TRY IT:
In the material below, find the line that contains "Before and after one commit to davebiagioni/pylighter, a" and the line that contains "Also changed, not shown: parts of 1", then write out exactly those two lines and everything between them.

[[ THE DATA open ]]

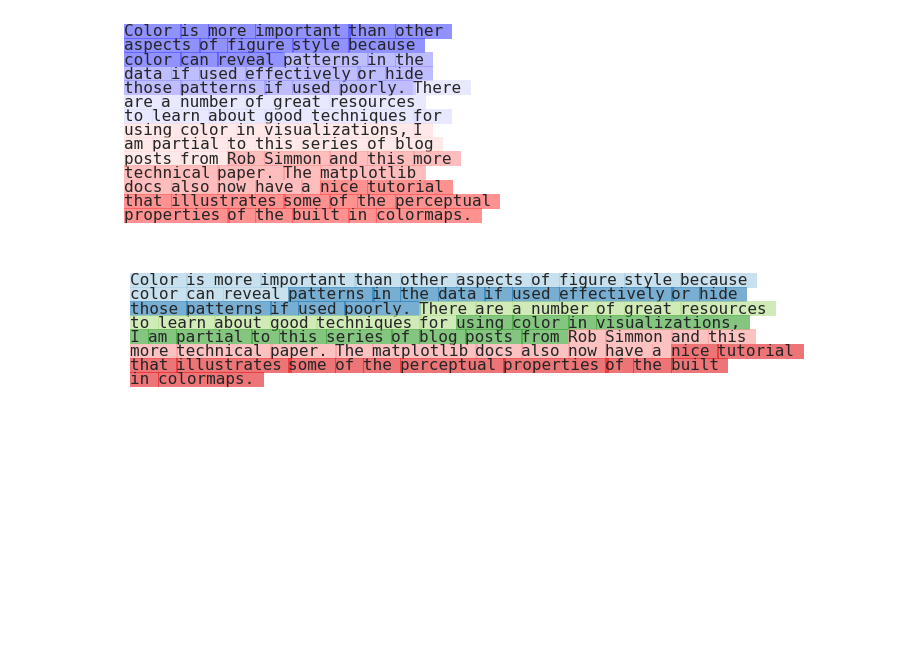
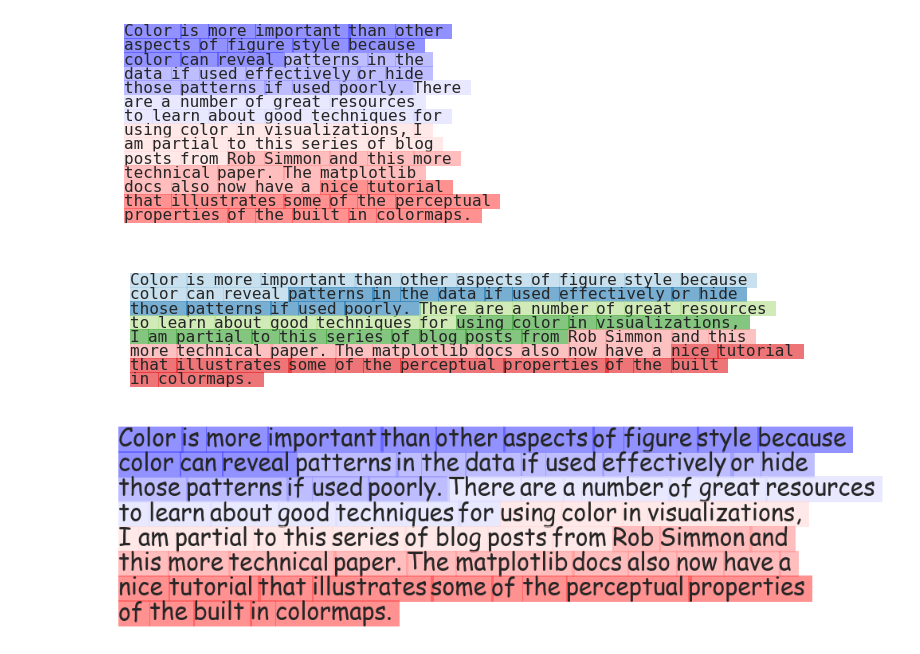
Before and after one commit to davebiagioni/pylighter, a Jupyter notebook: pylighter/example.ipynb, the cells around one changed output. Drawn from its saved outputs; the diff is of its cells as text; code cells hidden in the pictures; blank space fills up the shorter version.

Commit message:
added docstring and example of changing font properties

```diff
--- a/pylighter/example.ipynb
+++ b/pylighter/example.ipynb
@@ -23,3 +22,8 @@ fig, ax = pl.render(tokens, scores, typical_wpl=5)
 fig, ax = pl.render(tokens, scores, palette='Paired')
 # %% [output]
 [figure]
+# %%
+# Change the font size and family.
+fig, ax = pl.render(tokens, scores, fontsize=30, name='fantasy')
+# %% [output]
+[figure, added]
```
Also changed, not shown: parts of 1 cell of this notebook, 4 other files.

[[ THE DATA closed ]]
[[ THE DATA open ]]

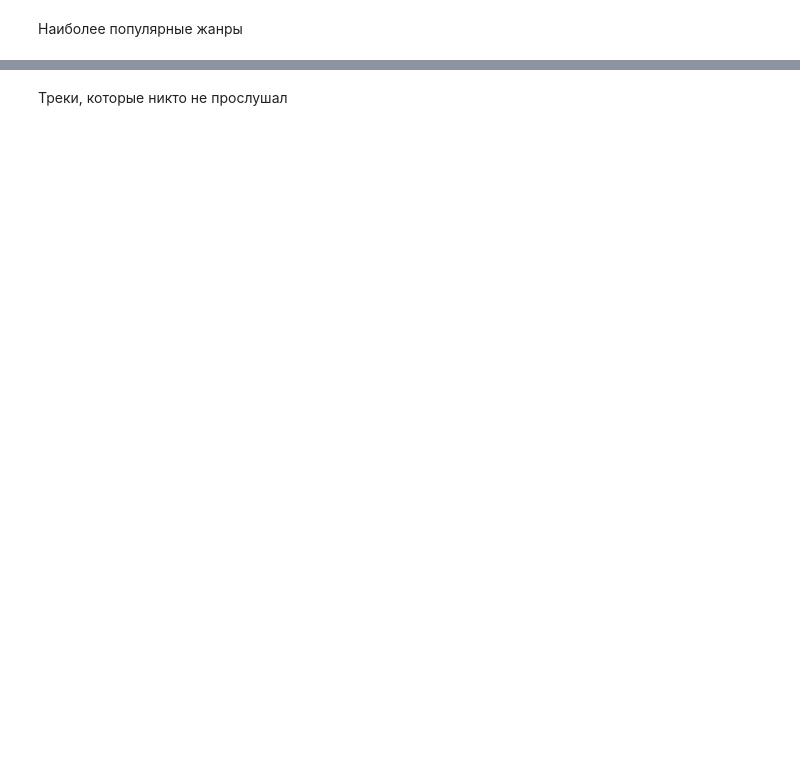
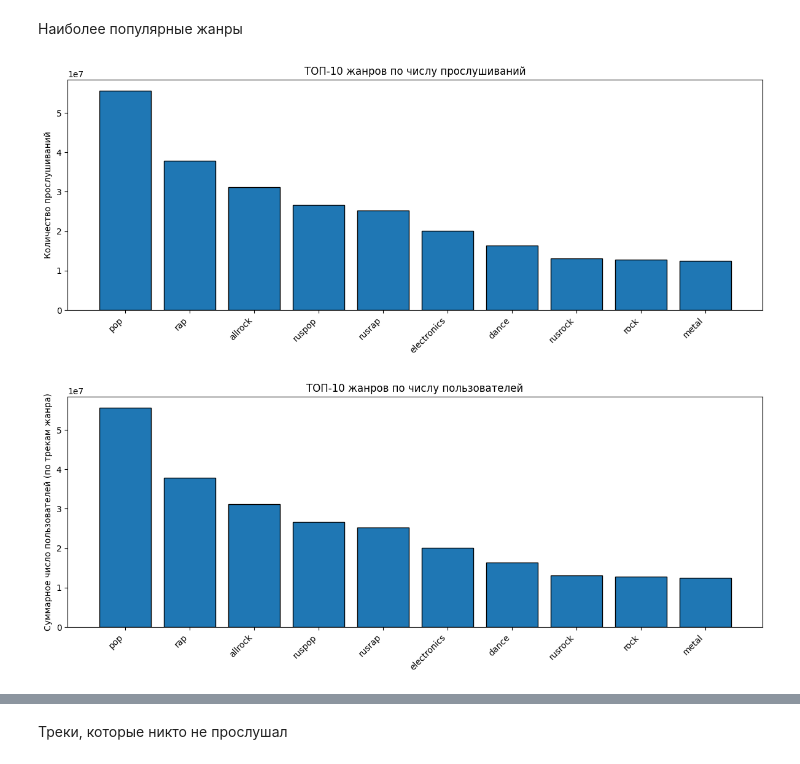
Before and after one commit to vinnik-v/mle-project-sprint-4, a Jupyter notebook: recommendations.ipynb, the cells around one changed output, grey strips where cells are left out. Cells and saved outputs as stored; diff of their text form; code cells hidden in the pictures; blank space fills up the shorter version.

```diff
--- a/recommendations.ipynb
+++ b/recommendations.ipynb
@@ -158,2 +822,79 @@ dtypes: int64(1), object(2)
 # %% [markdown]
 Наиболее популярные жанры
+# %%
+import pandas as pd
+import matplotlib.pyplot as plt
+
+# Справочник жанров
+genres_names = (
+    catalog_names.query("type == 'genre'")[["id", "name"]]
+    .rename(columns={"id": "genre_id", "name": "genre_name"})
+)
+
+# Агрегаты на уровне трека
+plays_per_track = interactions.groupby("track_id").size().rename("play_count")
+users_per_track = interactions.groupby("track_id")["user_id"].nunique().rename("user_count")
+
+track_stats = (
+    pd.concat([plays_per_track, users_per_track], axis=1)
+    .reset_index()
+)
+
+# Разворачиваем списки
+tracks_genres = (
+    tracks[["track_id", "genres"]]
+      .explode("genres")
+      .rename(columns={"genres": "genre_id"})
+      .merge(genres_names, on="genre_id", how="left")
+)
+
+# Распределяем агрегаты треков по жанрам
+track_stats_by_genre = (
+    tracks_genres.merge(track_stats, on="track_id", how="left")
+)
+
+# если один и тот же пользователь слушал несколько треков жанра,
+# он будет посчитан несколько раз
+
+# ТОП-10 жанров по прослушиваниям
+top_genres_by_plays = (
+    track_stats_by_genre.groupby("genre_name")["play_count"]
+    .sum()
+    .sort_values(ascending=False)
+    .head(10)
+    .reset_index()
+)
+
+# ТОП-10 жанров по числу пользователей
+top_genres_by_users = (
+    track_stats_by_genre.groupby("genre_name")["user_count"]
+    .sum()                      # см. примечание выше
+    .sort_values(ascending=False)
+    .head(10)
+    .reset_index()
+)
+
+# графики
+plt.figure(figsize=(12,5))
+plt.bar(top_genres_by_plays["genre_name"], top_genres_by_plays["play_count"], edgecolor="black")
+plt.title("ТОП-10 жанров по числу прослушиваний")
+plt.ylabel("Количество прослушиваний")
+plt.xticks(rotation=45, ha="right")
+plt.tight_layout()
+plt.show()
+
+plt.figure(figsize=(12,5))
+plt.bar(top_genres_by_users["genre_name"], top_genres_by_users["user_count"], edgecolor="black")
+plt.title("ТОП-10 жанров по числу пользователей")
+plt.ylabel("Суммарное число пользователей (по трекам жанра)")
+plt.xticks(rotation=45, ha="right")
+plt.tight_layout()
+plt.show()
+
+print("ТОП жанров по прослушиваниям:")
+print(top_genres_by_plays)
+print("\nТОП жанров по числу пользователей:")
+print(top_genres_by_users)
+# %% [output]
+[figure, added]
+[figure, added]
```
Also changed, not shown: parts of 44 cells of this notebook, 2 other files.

[[ THE DATA closed ]]

SOLVED PROBLEM:
Before and after one commit to davebiagioni/pylighter, a Jupyter notebook: pylighter/example.ipynb, the cells around one changed output. Drawn from its saved outputs; the diff is of its cells as text; code cells hidden in the pictures; blank space fills up the shorter version.

Commit message:
added docstring and example of changing font properties

```diff
--- a/pylighter/example.ipynb
+++ b/pylighter/example.ipynb
@@ -23,3 +22,8 @@ fig, ax = pl.render(tokens, scores, typical_wpl=5)
 fig, ax = pl.render(tokens, scores, palette='Paired')
 # %% [output]
 [figure]
+# %%
+# Change the font size and family.
+fig, ax = pl.render(tokens, scores, fontsize=30, name='fantasy')
+# %% [output]
+[figure, added]
```
Also changed, not shown: parts of 1 cell of this notebook, 4 other files.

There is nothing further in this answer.